Great post Jude. Nicely thought through and well balanced in my opinion
Thanks for the thought juice
An excellent post on a topic very close to my heart. In fact, it echoes almost exactly what I said in a recent publication I created for the parents of our school (Senior Primary). Well said!
Thanks for the feedback Karen, and brilliant to hear about the important role you’re playing in bringing the classroom and the IT centre together. I’ll be sure to follow your blog for your updates in this space.
Picked up an article in Memeburn this morning, ‘Social Networking and your Health – What’s the big deal?’ – http://feedproxy.google.com/~r/memeburncom/~3/lkWZ2zGEBi4/
The article is about mental health and the worry scientists are having around what Social Media may be doing to our minds.
If it’s true, it become another good reason parents should think carefully about their kids and social media.
Nice link @Barrie. I guess the answer could be everything in moderation? Problem with social media, in my opinion, is that it becomes all consuming too easily!
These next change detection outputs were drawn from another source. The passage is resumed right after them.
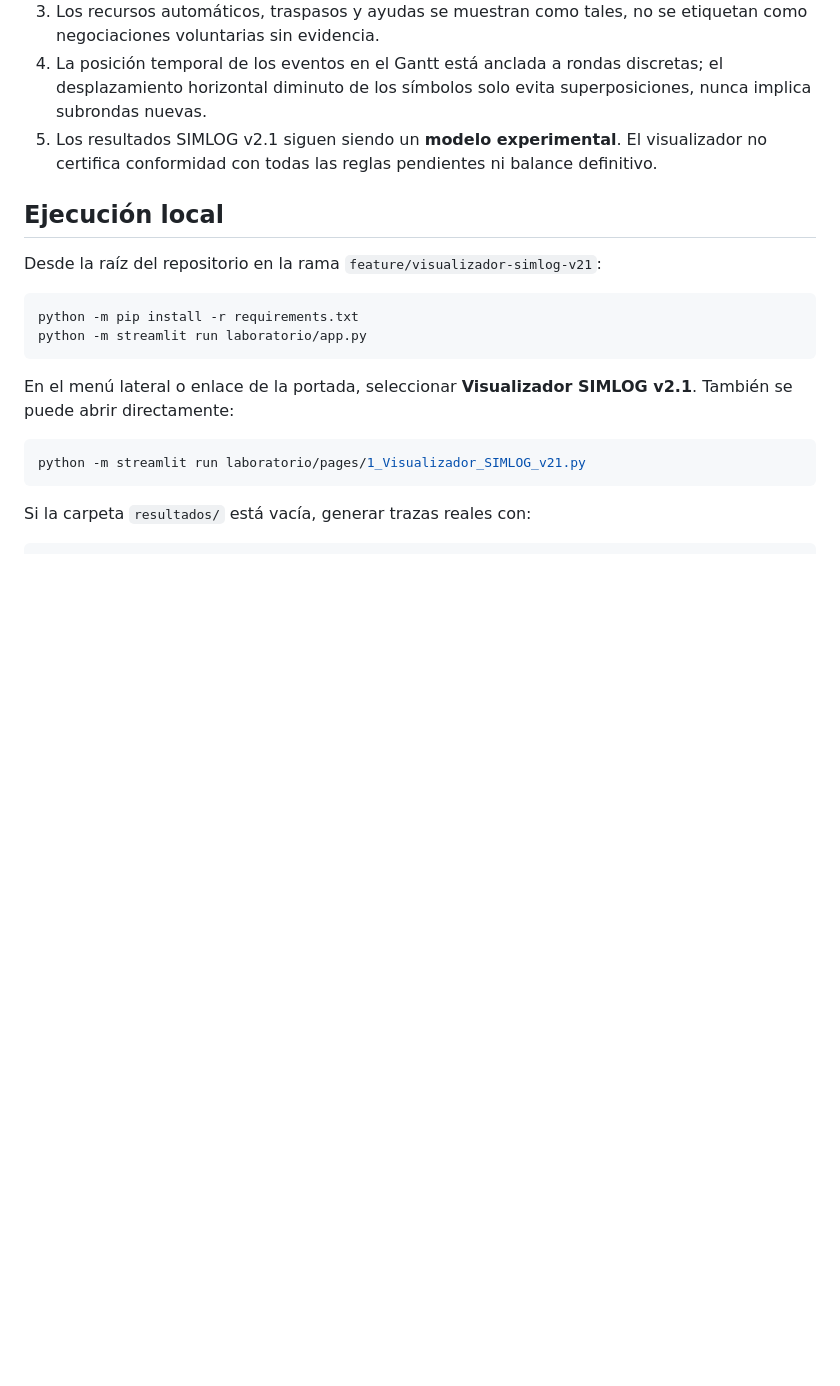
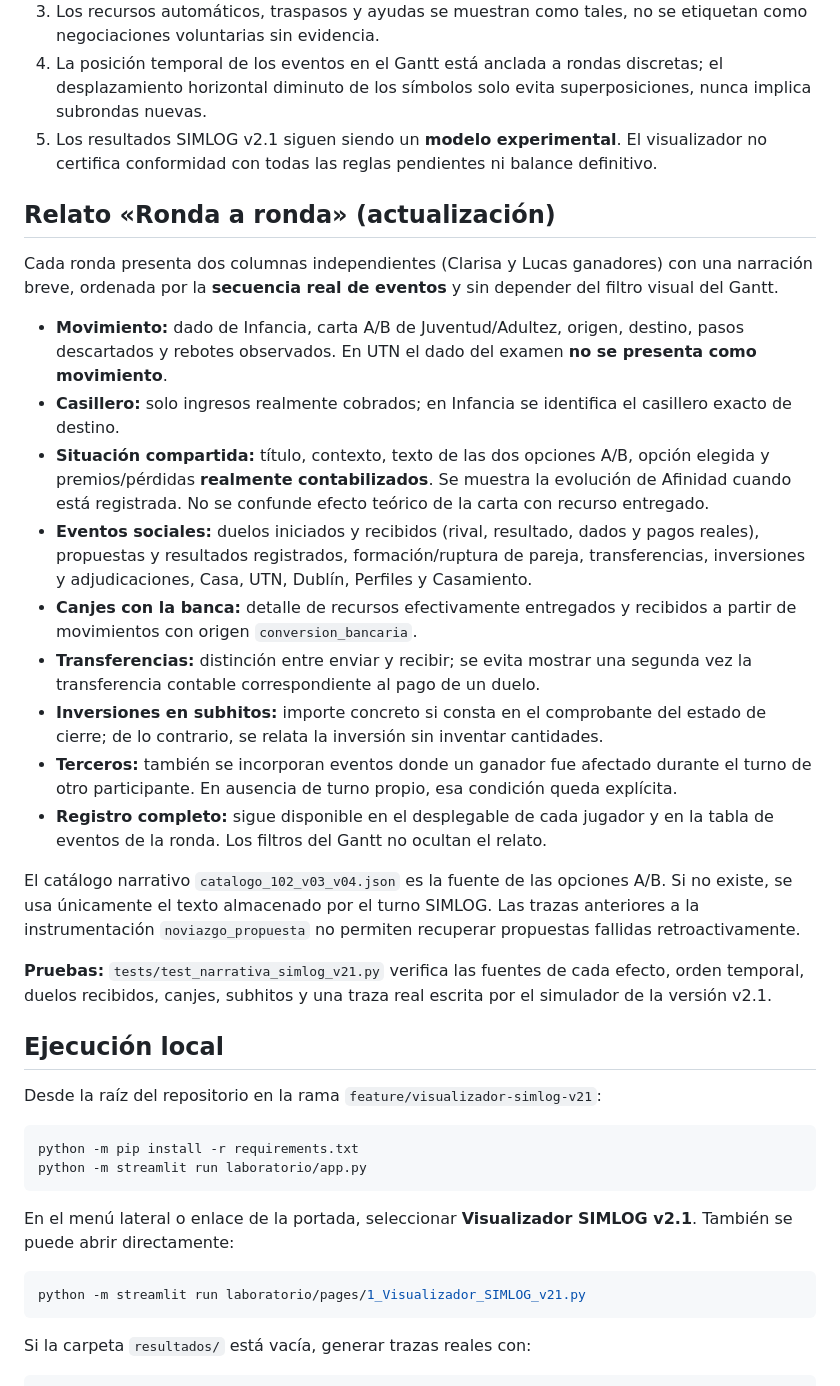
Before and after one commit to stgo-rodriguez/juego-clarisa-lucas, a Markdown page: docs/VISUALIZADOR_SIMLOG_V21.md, the part around the change. Drawn GitHub-style; blank space fills up the shorter version.

Commit message:
docs: relato cronológico por jugador y ronda, sus fuentes y límites

```diff
--- a/docs/VISUALIZADOR_SIMLOG_V21.md
+++ b/docs/VISUALIZADOR_SIMLOG_V21.md
@@ -38,6 +38,24 @@ En esta rama, `SIMLogV21` observa de forma pasiva cada llamada real del agente a
 4. La posición temporal de los eventos en el Gantt está anclada a rondas discretas; el desplazamiento horizontal diminuto de los símbolos solo evita superposiciones, nunca implica subrondas nuevas.
 5. Los resultados SIMLOG v2.1 siguen siendo un **modelo experimental**. El visualizador no certifica conformidad con todas las reglas pendientes ni balance definitivo.
 
+## Relato «Ronda a ronda» (actualización)
+
+Cada ronda presenta dos columnas independientes (Clarisa y Lucas ganadores) con una narración breve, ordenada por la **secuencia real de eventos** y sin depender del filtro visual del Gantt.
+
+- **Movimiento:** dado de Infancia, carta A/B de Juventud/Adultez, origen, destino, pasos descartados y rebotes observados. En UTN el dado del examen **no se presenta como movimiento**.
+- **Casillero:** solo ingresos realmente cobrados; en Infancia se identifica el casillero exacto de destino.
+- **Situación compartida:** título, contexto, texto de las dos opciones A/B, opción elegida y premios/pérdidas **realmente contabilizados**. Se muestra la evolución de Afinidad cuando está registrada. No se confunde efecto teórico de la carta con recurso entregado.
+- **Eventos sociales:** duelos iniciados y recibidos (rival, resultado, dados y pagos reales), propuestas y resultados registrados, formación/ruptura de pareja, transferencias, inversiones y adjudicaciones, Casa, UTN, Dublín, Perfiles y Casamiento.
+- **Canjes con la banca:** detalle de recursos efectivamente entregados y recibidos a partir de movimientos con origen `conversion_bancaria`.
+- **Transferencias:** distinción entre enviar y recibir; se evita mostrar una segunda vez la transferencia contable correspondiente al pago de un duelo.
+- **Inversiones en subhitos:** importe concreto si consta en el comprobante del estado de cierre; de lo contrario, se relata la inversión sin inventar cantidades.
+- **Terceros:** también se incorporan eventos donde un ganador fue afectado durante el turno de otro participante. En ausencia de turno propio, esa condición queda explícita.
+- **Registro completo:** sigue disponible en el desplegable de cada jugador y en la tabla de eventos de la ronda. Los filtros del Gantt no ocultan el relato.
+
+El catálogo narrativo `catalogo_102_v03_v04.json` es la fuente de las opciones A/B. Si no existe, se usa únicamente el texto almacenado por el turno SIMLOG. Las trazas anteriores a la instrumentación `noviazgo_propuesta` no permiten recuperar propuestas fallidas retroactivamente.
+
+**Pruebas:** `tests/test_narrativa_simlog_v21.py` verifica las fuentes de cada efecto, orden temporal, duelos recibidos, canjes, subhitos y una traza real escrita por el simulador de la versión v2.1.
+
 ## Ejecución local
 
 Desde la raíz del repositorio en la rama `feature/visualizador-simlog-v21`:
```
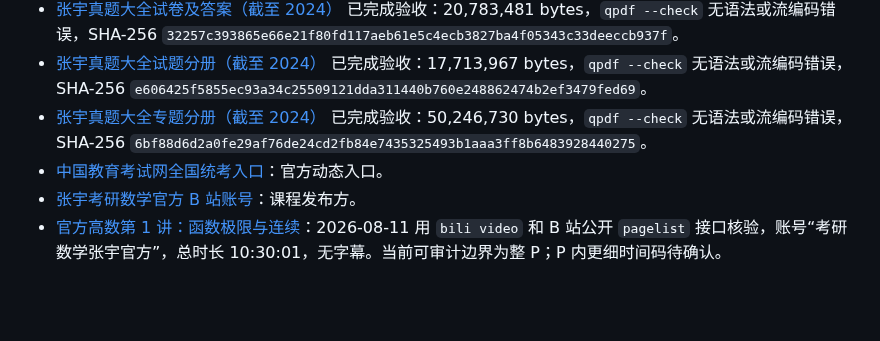
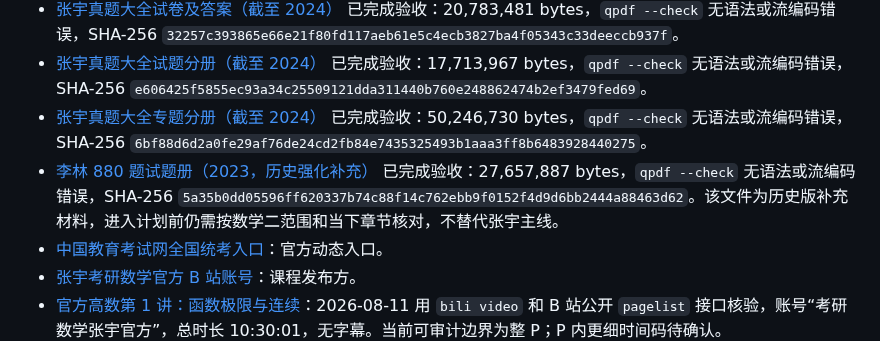
Before and after one commit to Evan-Joseph/math2-flashcards, a Markdown page: 02_材料索引.md, the part around the change. GitHub-like rendering; blank space fills up the shorter version.

Commit message:
登记数学二李林880补充材料验收

```diff
--- a/02_材料索引.md
+++ b/02_材料索引.md
@@ -132,6 +132,7 @@
 - [张宇真题大全试卷及答案（截至 2024）](01_教材与讲义/【数学二】张宇真题大全试卷及答案_截至2024.pdf) 已完成验收：20,783,481 bytes，`qpdf --check` 无语法或流编码错误，SHA-256 `32257c393865e66e21f80fd117aeb61e5c4ecb3827ba4f05343c33deeccb937f`。
 - [张宇真题大全试题分册（截至 2024）](01_教材与讲义/【数学二】张宇真题大全试题分册_截至2024.pdf) 已完成验收：17,713,967 bytes，`qpdf --check` 无语法或流编码错误，SHA-256 `e606425f5855ec93a34c25509121dda311440b760e248862474b2ef3479fed69`。
 - [张宇真题大全专题分册（截至 2024）](01_教材与讲义/【数学二】张宇真题大全专题分册_截至2024.pdf) 已完成验收：50,246,730 bytes，`qpdf --check` 无语法或流编码错误，SHA-256 `6bf88d6d2a0fe29af76de24cd2fb84e7435325493b1aaa3ff8b6483928440275`。
+- [李林 880 题试题册（2023，历史强化补充）](01_教材与讲义/【数学二】李林880题试题册_2023_历史强化补充.pdf) 已完成验收：27,657,887 bytes，`qpdf --check` 无语法或流编码错误，SHA-256 `5a35b0dd05596ff620337b74c88f14c762ebb9f0152f4d9d6bb2444a88463d62`。该文件为历史版补充材料，进入计划前仍需按数学二范围和当下章节核对，不替代张宇主线。
 - [中国教育考试网全国统考入口](https://yankao.neea.edu.cn/)：官方动态入口。
 - [张宇考研数学官方 B 站账号](https://space.bilibili.com/679237565)：课程发布方。
 - [官方高数第 1 讲：函数极限与连续](https://www.bilibili.com/video/BV1Czc4zvEho/)：2026-08-11 用 `bili video` 和 B 站公开 `pagelist` 接口核验，账号“考研数学张宇官方”，总时长 10:30:01，无字幕。当前可审计边界为整 P；P 内更细时间码待确认。
```
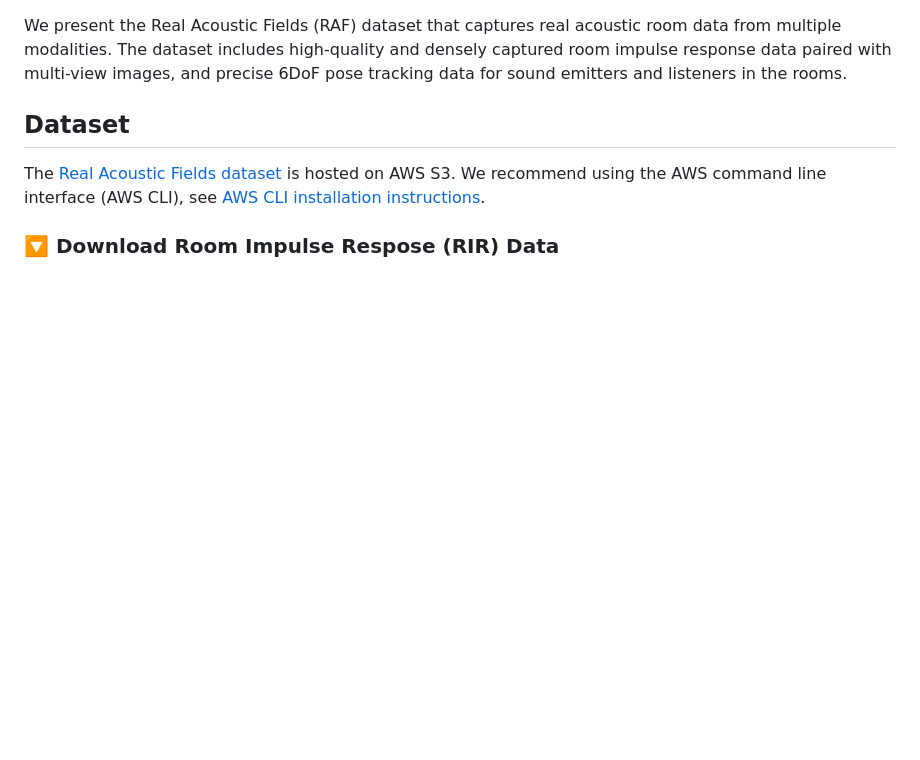
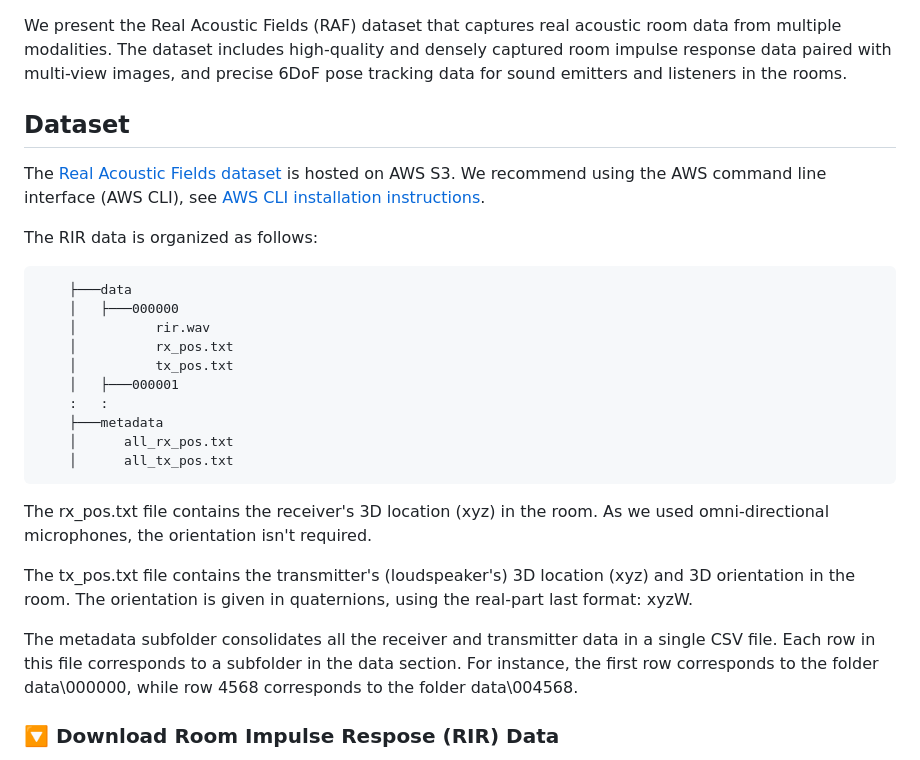
Before and after one commit to facebookresearch/real-acoustic-fields, a Markdown page: README.md, the part around one of its changes. Rendered like a GitHub page; blank space fills up the shorter version.

Commit message:
Update README.md
Added rir dataset description.

````diff
--- a/README.md
+++ b/README.md
@@ -16,4 +16,23 @@ We present the Real Acoustic Fields (RAF) dataset that captures real acoustic ro
 The [Real Acoustic Fields dataset]() is hosted on AWS S3.
 We recommend using the AWS command line interface (AWS CLI), see [AWS CLI installation instructions](https://docs.aws.amazon.com/cli/latest/userguide/getting-started-install.html).
 
+The RIR data is organized as follows:
+```
+    ├───data
+    │   ├───000000
+    │          rir.wav
+    │          rx_pos.txt
+    │          tx_pos.txt
+    │   ├───000001
+    :   :
+    ├───metadata
+    │      all_rx_pos.txt
+    │      all_tx_pos.txt
+```
+The rx_pos.txt file contains the receiver's 3D location (xyz) in the room. As we used omni-directional microphones, the orientation isn't required.
+
+The tx_pos.txt file contains the transmitter's (loudspeaker's) 3D location (xyz) and 3D orientation in the room. The orientation is given in quaternions, using the real-part last format: xyzW.
+
+The metadata subfolder consolidates all the receiver and transmitter data in a single CSV file. Each row in this file corresponds to a subfolder in the data section. For instance, the first row corresponds to the folder data\000000, while row 4568 corresponds to the folder data\004568.
+
 ### 🔽 Download Room Impulse Respose (RIR) Data
````
Also changed, not shown: other parts of README.md (+2 -0 lines).
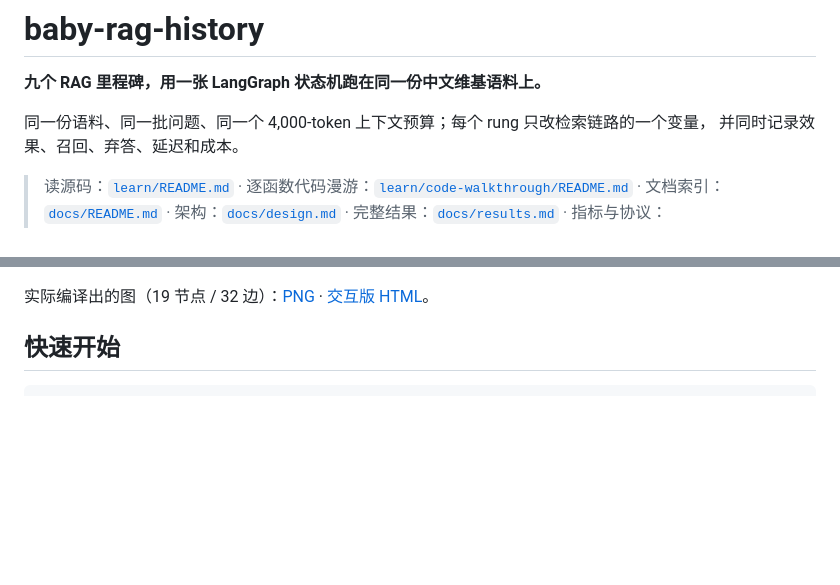
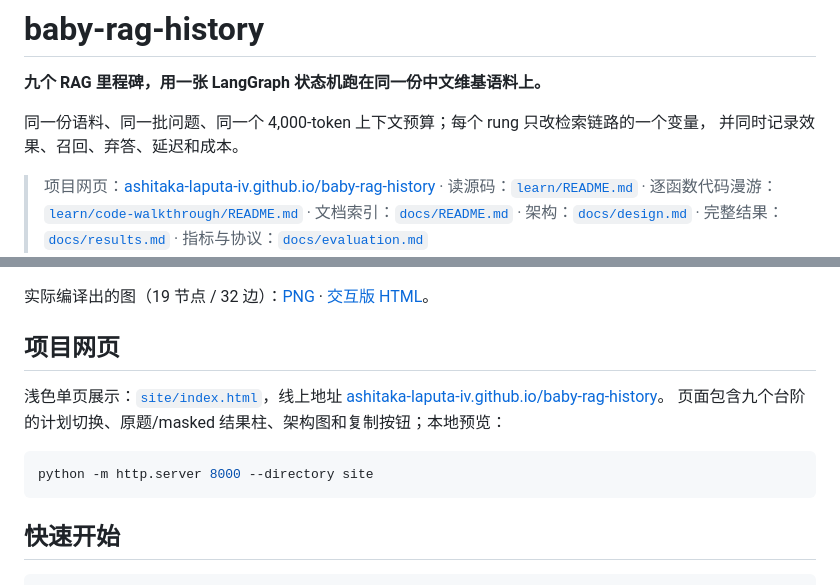
Before and after one commit to Ashitaka-Laputa-IV/baby-rag-history, a Markdown page: README.md, 2 parts joined by grey strips. Rendered like a GitHub page; blank space fills up the shorter version.

````diff
--- a/README.md
+++ b/README.md
@@ -5,6 +5,7 @@
 同一份语料、同一批问题、同一个 4,000-token 上下文预算；每个 rung 只改检索链路的一个变量，
 并同时记录效果、召回、弃答、延迟和成本。
 
+> 项目网页：[ashitaka-laputa-iv.github.io/baby-rag-history](https://ashitaka-laputa-iv.github.io/baby-rag-history/) ·
 > 读源码：[`learn/README.md`](learn/README.md) ·
 > 逐函数代码漫游：[`learn/code-walkthrough/README.md`](learn/code-walkthrough/README.md) ·
 > 文档索引：[`docs/README.md`](docs/README.md) ·
@@ -49,6 +50,16 @@ START → plan → dispatch ─┬→ retrieve_dense / retrieve_hybrid / retriev
   `prepare_corpus` 的分类器是独立调用，不经过这层缓存。
 
 实际编译出的图（19 节点 / 32 边）：[PNG](docs/graph.png) · [交互版 HTML](docs/graph.html)。
+
+## 项目网页
+
+浅色单页展示：[`site/index.html`](site/index.html)，线上地址
+[ashitaka-laputa-iv.github.io/baby-rag-history](https://ashitaka-laputa-iv.github.io/baby-rag-history/)。
+页面包含九个台阶的计划切换、原题/masked 结果柱、架构图和复制按钮；本地预览：
+
+```bash
+python -m http.server 8000 --directory site
+```
 
 ## 快速开始
 
````
Also changed, not shown: docs/README.md (+1 -0 lines), site/README.md (added, +25 -0 lines), site/assets/graph.png (added), 8 other files.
The pressure is on parents to keep pace with the young people. One cannot keep an eye [police] what one doesn’t have a clue on. It is important for parents to be keen on what their children are doing both in school and at home. Having a watchful eye is not interfeering with the privacy of the child. Leaving everything for teachers to guide the children is detrimental to their welfare and proper upbringing.
Jude, here in the UK, high school starts at age 11. My daughter, Amy is only 11, but leaves home at 7am, catches a bus and another bus (or sometimes a train) to school. She finishes at 3pm and catches a bus (or train) to her ballet lesson, and then my wife or I pick her up at 6pm. We really do need her to have a phone. We just wouldn’t be able to manage our lives if she wasn’t in contact.
BUT, we moved Amy onto an “unlimited SMS” contract in January. I happened to check up on her account in early February and discovered she has sent 536 text messages in five weeks! She had also signed up to a premium content feed (daily horoscopes of all things).
So, my advice to parents of younger teenagers with cellphones is this:
* Until your child is about 16, they don’t have a “right” of privacy over their cellphones. They need to understand this. It is your role, right and responsibility as a parent to manage their digital content and usage. You also need to see this as a coaching role – teaching them appropriate usage.
* Get a contract with a company that allows you to see usage online, so you can track usage even if your child deletes their history.
* You should be comfortable taking the phone away from your younger child when they don’t need it. And your child does not need to take a phone to bed or into their bedroom.
Not foolproof, but we need to be a lot more proactive as parents of younger children as they learn to use communication tools wisely.
Actually, 11 is not young at all to get a phone. Only such very cheap parents would probably think of that. Thanks to that, I will get my phone at my 12th Chrsitmas, which is about 9 days left. Im sick of waiting.